Once the pictures are set aside, copy everything else in the records exactly.
===============
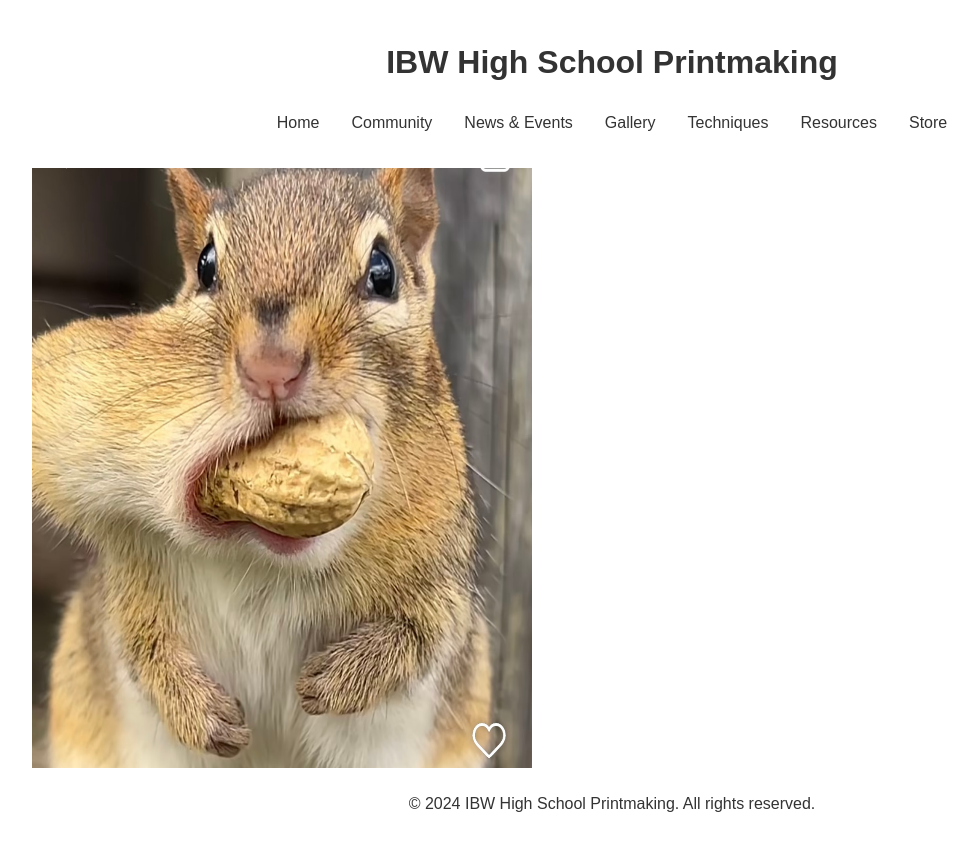
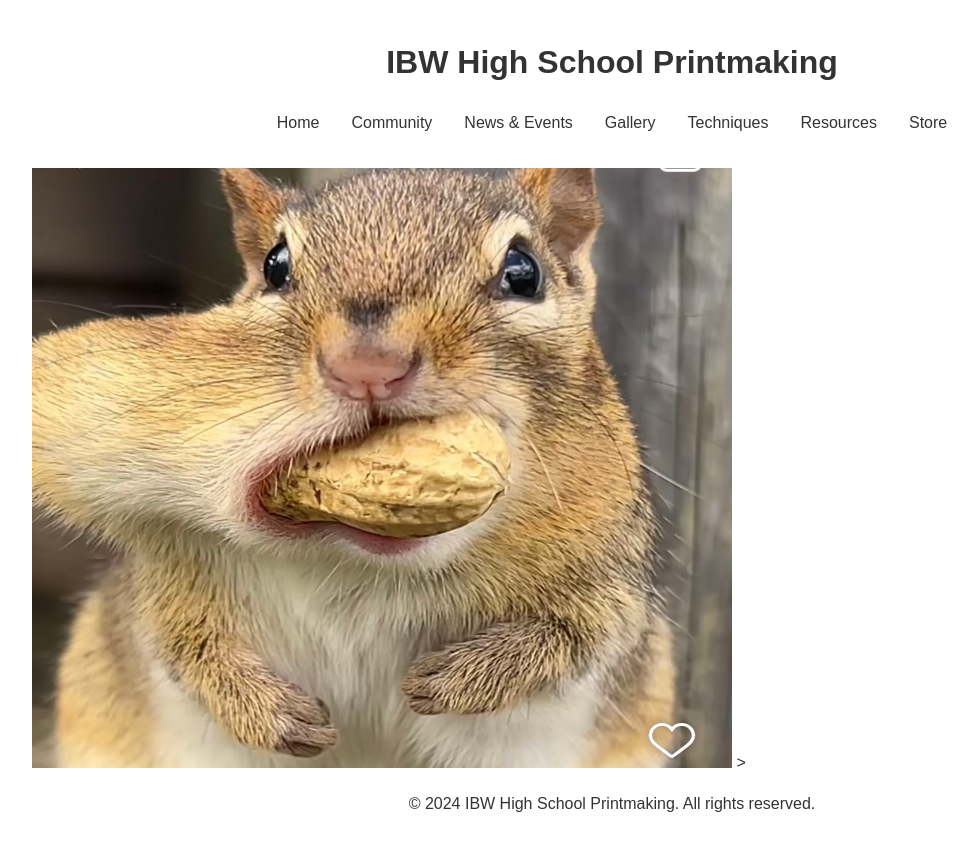
Before and after one commit to IBWPrintmaking/IBWPrintmaking.github.io, a Jekyll site: the page built from techniques.html, in a window 1280 px wide. Shown: the top 851 px of the page, without its empty margins (28-1006 px from the left). Built offline with Jekyll 4.4.1, drawn with Linux system fonts in a browser that asks for light colours.

Commit message:
image edits

```diff
--- a/techniques.html
+++ b/techniques.html
@@ -3,4 +3,5 @@ layout: default
 title: Techniques
 ---
 
-<img src="assets/designs/IMG_5797.JPG" alt="alternatetext" style="width:500px;height:600px;">
+<img src="assets/designs/IMG_5797.JPG" alt="alternatetext" style="width:700px;height:600px;" class="center">
+>
```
===============
**RESPONSE TO THIS TASK**.
Before and after one commit to IBWPrintmaking/IBWPrintmaking.github.io, a Jekyll site: the page built from techniques.html, in a window 1280 px wide. Shown: the top 851 px of the page, without its empty margins (28-1006 px from the left). Built offline with Jekyll 4.4.1, drawn with Linux system fonts in a browser that asks for light colours.

Commit message:
image edits

```diff
--- a/techniques.html
+++ b/techniques.html
@@ -3,4 +3,5 @@ layout: default
 title: Techniques
 ---
 
-<img src="assets/designs/IMG_5797.JPG" alt="alternatetext" style="width:500px;height:600px;">
+<img src="assets/designs/IMG_5797.JPG" alt="alternatetext" style="width:700px;height:600px;" class="center">
+>
```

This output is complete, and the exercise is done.